The plane crashes and leaves Edward as the only survivor out of all the people on the plane. His story became worldwide news because why wouldn’t it? A twelve-year-old boy surviving a devastating crash is red meat for the national media. However, behind the headlines is a young boy struggling to accept that his entire family is dead, and he feels like a part of him is still on that plane that crashed.
10. Eleanor Oliphant is Completely Fine by Gail Honeyman
Gail Honeyman’s Eleanor Oliphant is Completely Fine is about a woman who has the worst social skills known to man. She is too blunt, always saying exactly what is on her mind. Add on the fact that she lives a very scheduled life and prefers to avoid human contact where she can; it’s safe to say her social life is nonexistent.
Things start to change for her after meeting Raymond, a strange man who works in IT at her office. When she and Raymond help Sammy, an elderly gentleman who has fallen, a peculiar friendship starts to form between the three.
Eleanor is caught off guard by it all but soon discovers that having friendship and love in your life isn’t such a bad thing after all.
11. The Marsh King’s Daughter by Karen Dionne
Karen Dionne’s The Marsh King’s Daughter tells the story of Helena Pelletier, who seems to have to have it all. She has a great husband, two amazing daughters, and a fulfilling career as a businesswoman. However, unbeknownst to her loved ones, Helena has a very sordid past.
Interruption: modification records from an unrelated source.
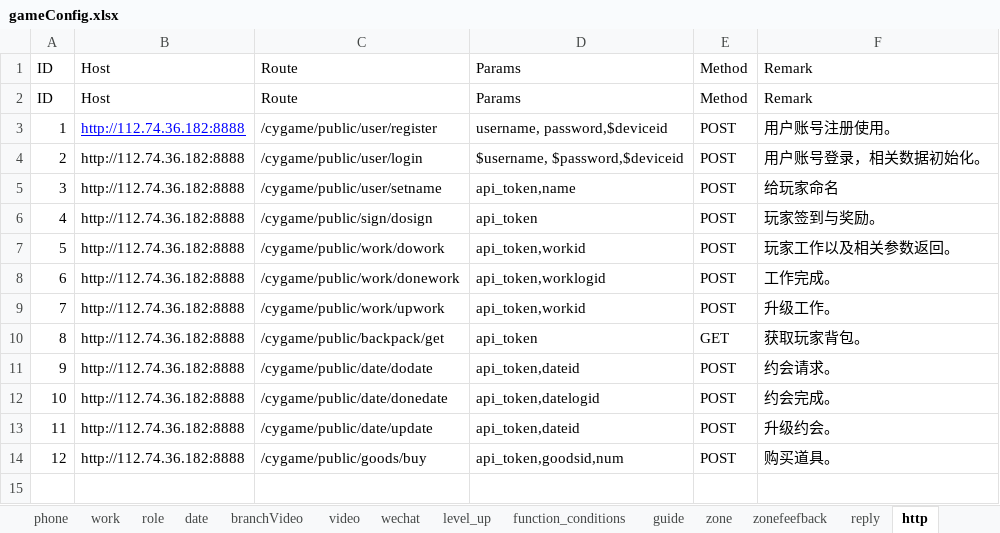
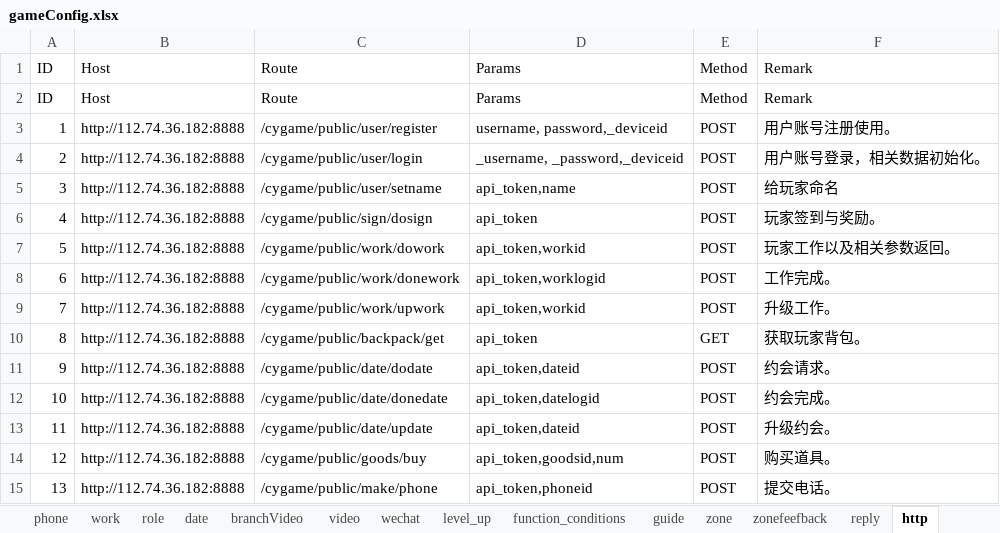
Before and after one commit to chdwb/first, an Excel workbook: tools/data/gameConfig.xlsx, sheet http, drawn as a sheet; values as stored, in another font and other column widths than the file's, no borders; the diff names each change by its address in the sheet, - before the commit and + after, or states it on an @@ line.

```diff
--- a/tools/data/gameConfig.xlsx (sheet http)
+++ b/tools/data/gameConfig.xlsx (sheet http)
@@ B3 underline: on → off, text colour: #0000FF → black @@
-D3: username, password,$deviceid
+D3: username, password,_deviceid
-D4: $username, $password,$deviceid
+D4: _username, _password,_deviceid
+row 15: 13 | http://112.74.36.182:8888 | /cygame/public/make/phone | api_token,phoneid | POST | 提交电话。
```
Also changed, not shown: sheet reply, 2 other files.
Helena’s mother was abducted by her father and kept hidden in the Marshlands of Michigan in a remote cabin. Two years into the abduction, Helena was born. Her father could be cruel, but he taught her how to survive in the wild.
Over twenty years later, Helena has tried to bury that past, but the past comes knocking when her father escapes from prison and vanishes into the marsh. Even though they are searching for the Marsh King (as they call him), Helena knows they’ll never find him. Only she, who knows her father’s survivalist skills inside and out, can do it.
12. Convenience Store Woman by Sayaka Murata
Sayaka Murata’s Convenience Store Woman tells the story of Keiko Furukura, a 36-year-old woman who resides in Tokyo. She feels like an outcast no matter where she goes. The only place Keiko has ever felt like she fit in was at the Smile Mart, a place she started working at the tender age of 18. Keiko feels so at home working there that she ends up staying there for over 18 years.
She is the one constant at the store. Managers have come and gone, but Keiko refuses to leave, feeling at home anytime she walks into the Smile Mart. Her family and coworkers can’t understand how Keiko can be happy with her unmarried status and lack of a proper career. All this pressure from people around her eventually makes Keiko resort to desperate measures.
13. The Forest of Vanishing Stars by Kristen Harmel
Kristen Harmel’s The Forest of Vanishing Stars brings us into the time of World War II when Nazi Germany was wreaking havoc on the entire world. The main character is a young woman from wealthy German parents who is kidnapped and forced to live in the wilderness of Eastern Europe. In 1941 her captor dies and leaves her alone.
When a group of Jewish people fleeing the Nazis interrupts her solitude, she learns the horrors of what has been happening in the world since her kidnapping. She ends up teaching the people how to survive in the forest, and all seems fine until a betrayal forces her to escape into a nearby German-occupied village.
In this village, her past and present collide in a way she never expected they would. This is one of the most recommended books like Where the Crawdads Sing that every fan must read.
14. Beartown by Fredrik Backman
Fredrik Backman’s Beartown is about the town of Beartown. It’s a tiny town that can be found deep in a forest and has a deep lake where an old ice rink can be found. This ice rink is important because it was built by the men who founded this town together. The ice rink is more than an ice rink. It gives all the residents hope that the next day will be better.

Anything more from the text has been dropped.